Within the lines below, find those that hold the string "docs" and copy each one.

━━━━

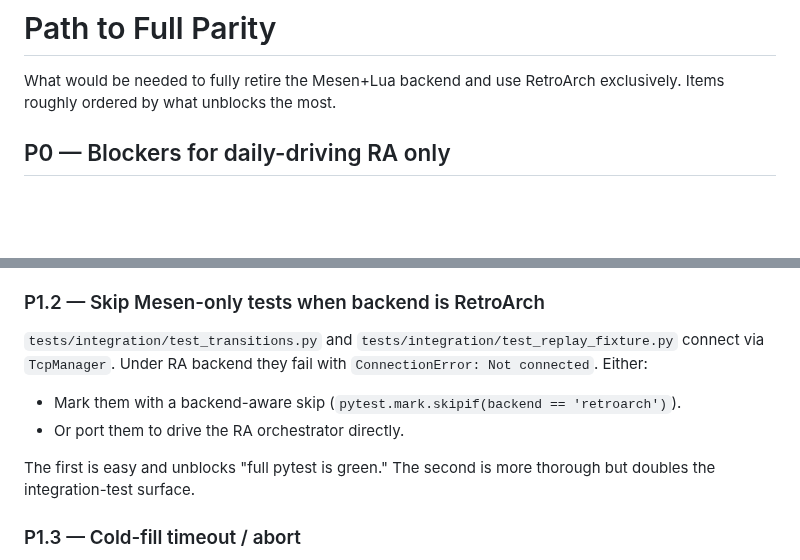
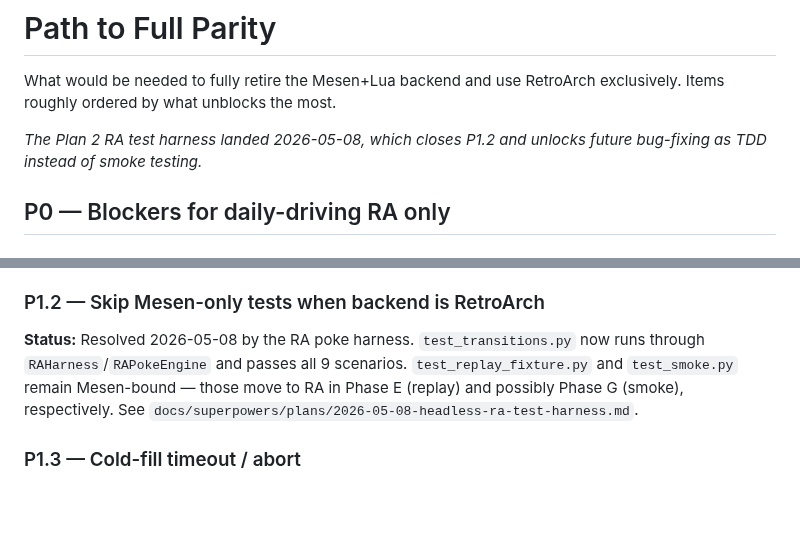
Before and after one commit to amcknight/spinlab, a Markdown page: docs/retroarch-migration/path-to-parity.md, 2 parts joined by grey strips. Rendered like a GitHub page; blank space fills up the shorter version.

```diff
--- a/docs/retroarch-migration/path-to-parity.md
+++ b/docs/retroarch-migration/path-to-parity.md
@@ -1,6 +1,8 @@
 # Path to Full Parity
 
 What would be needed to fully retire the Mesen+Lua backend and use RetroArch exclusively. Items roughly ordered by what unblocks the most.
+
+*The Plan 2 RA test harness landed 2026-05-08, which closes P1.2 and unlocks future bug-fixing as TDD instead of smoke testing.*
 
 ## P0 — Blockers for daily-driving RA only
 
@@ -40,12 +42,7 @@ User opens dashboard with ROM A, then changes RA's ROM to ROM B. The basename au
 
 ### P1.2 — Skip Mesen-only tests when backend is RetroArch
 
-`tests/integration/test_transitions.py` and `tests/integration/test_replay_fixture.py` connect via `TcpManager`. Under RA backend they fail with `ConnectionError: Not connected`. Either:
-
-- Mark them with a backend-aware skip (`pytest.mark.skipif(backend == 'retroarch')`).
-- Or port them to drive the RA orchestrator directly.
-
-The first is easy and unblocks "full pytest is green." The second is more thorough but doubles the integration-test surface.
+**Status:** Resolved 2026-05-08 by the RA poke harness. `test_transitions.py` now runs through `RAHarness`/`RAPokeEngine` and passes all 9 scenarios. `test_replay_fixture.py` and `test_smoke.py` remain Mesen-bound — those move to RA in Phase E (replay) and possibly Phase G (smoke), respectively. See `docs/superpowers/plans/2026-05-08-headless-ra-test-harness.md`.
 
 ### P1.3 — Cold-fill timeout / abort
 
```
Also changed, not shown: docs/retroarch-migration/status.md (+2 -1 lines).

━━━━

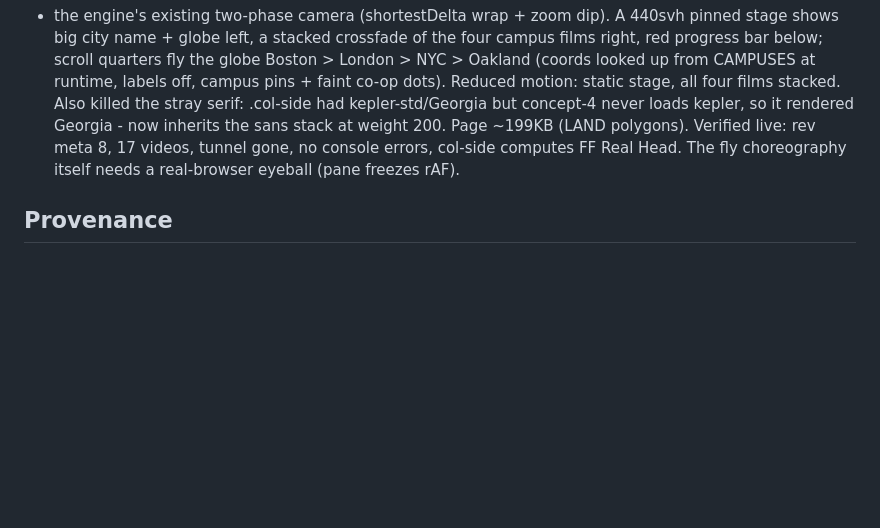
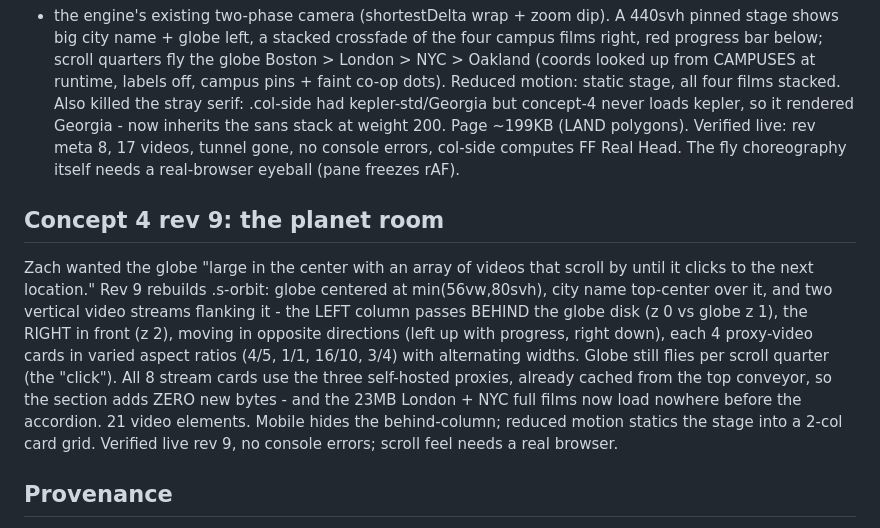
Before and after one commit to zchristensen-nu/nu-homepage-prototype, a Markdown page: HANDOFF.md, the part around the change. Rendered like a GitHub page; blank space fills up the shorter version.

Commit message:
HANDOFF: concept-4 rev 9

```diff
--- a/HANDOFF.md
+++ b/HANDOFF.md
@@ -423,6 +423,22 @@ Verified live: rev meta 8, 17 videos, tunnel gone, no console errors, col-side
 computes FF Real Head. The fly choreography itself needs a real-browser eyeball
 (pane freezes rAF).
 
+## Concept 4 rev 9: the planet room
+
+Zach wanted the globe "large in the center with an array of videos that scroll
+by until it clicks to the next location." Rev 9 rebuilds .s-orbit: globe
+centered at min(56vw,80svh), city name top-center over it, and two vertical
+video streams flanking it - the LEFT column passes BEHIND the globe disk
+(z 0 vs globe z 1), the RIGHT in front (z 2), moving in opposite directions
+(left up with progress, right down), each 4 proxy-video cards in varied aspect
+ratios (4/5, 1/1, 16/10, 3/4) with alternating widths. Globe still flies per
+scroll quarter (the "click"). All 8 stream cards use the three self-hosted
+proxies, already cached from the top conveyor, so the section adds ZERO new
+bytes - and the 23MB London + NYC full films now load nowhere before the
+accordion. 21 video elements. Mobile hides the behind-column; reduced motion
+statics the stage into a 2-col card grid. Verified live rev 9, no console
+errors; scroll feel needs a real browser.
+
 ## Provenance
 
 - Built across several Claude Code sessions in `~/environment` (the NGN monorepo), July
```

━━━━

WRITTEN SOLUTION ->
Before and after one commit to amcknight/spinlab, a Markdown page: docs/retroarch-migration/path-to-parity.md, 2 parts joined by grey strips. Rendered like a GitHub page; blank space fills up the shorter version.
--- a/docs/retroarch-migration/path-to-parity.md
+++ b/docs/retroarch-migration/path-to-parity.md
+**Status:** Resolved 2026-05-08 by the RA poke harness. `test_transitions.py` now runs through `RAHarness`/`RAPokeEngine` and passes all 9 scenarios. `test_replay_fixture.py` and `test_smoke.py` remain Mesen-bound — those move to RA in Phase E (replay) and possibly Phase G (smoke), respectively. See `docs/superpowers/plans/2026-05-08-headless-ra-test-harness.md`.
Also changed, not shown: docs/retroarch-migration/status.md (+2 -1 lines).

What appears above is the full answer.